▶ [Problem details]:
Copy all of the data below without altering a single line.

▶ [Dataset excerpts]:
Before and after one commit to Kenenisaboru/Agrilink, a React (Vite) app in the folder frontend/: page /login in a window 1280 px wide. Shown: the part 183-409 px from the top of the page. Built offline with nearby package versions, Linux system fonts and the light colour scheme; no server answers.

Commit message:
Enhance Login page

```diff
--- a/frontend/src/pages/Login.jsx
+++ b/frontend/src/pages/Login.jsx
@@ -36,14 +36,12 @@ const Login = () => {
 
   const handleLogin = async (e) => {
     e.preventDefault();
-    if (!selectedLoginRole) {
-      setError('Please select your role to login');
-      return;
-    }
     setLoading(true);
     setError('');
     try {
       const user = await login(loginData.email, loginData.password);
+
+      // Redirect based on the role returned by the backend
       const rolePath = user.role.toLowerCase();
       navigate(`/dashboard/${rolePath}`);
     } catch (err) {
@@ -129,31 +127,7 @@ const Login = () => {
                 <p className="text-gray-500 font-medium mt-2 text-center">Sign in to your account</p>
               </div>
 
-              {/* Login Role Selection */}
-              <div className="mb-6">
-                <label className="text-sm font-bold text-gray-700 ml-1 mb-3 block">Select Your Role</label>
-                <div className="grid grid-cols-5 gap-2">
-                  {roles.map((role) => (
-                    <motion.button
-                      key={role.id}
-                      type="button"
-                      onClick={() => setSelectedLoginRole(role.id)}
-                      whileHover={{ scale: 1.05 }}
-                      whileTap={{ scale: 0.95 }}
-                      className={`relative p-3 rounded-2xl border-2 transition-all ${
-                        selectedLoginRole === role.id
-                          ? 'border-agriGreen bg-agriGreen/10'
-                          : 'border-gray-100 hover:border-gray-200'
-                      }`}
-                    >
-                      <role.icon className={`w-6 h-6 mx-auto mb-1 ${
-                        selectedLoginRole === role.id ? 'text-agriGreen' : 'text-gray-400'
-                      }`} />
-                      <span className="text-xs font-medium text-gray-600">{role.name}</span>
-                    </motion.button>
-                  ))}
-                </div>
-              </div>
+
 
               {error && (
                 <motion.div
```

▶ [Solution for this task]:
Before and after one commit to Kenenisaboru/Agrilink, a React (Vite) app in the folder frontend/: page /login in a window 1280 px wide. Shown: the part 183-409 px from the top of the page. Built offline with nearby package versions, Linux system fonts and the light colour scheme; no server answers.

Commit message:
Enhance Login page

```diff
--- a/frontend/src/pages/Login.jsx
+++ b/frontend/src/pages/Login.jsx
@@ -36,14 +36,12 @@ const Login = () => {
 
   const handleLogin = async (e) => {
     e.preventDefault();
-    if (!selectedLoginRole) {
-      setError('Please select your role to login');
-      return;
-    }
     setLoading(true);
     setError('');
     try {
       const user = await login(loginData.email, loginData.password);
+
+      // Redirect based on the role returned by the backend
       const rolePath = user.role.toLowerCase();
       navigate(`/dashboard/${rolePath}`);
     } catch (err) {
@@ -129,31 +127,7 @@ const Login = () => {
                 <p className="text-gray-500 font-medium mt-2 text-center">Sign in to your account</p>
               </div>
 
-              {/* Login Role Selection */}
-              <div className="mb-6">
-                <label className="text-sm font-bold text-gray-700 ml-1 mb-3 block">Select Your Role</label>
-                <div className="grid grid-cols-5 gap-2">
-                  {roles.map((role) => (
-                    <motion.button
-                      key={role.id}
-                      type="button"
-                      onClick={() => setSelectedLoginRole(role.id)}
-                      whileHover={{ scale: 1.05 }}
-                      whileTap={{ scale: 0.95 }}
-                      className={`relative p-3 rounded-2xl border-2 transition-all ${
-                        selectedLoginRole === role.id
-                          ? 'border-agriGreen bg-agriGreen/10'
-                          : 'border-gray-100 hover:border-gray-200'
-                      }`}
-                    >
-                      <role.icon className={`w-6 h-6 mx-auto mb-1 ${
-                        selectedLoginRole === role.id ? 'text-agriGreen' : 'text-gray-400'
-                      }`} />
-                      <span className="text-xs font-medium text-gray-600">{role.name}</span>
-                    </motion.button>
-                  ))}
-                </div>
-              </div>
+
 
               {error && (
                 <motion.div
```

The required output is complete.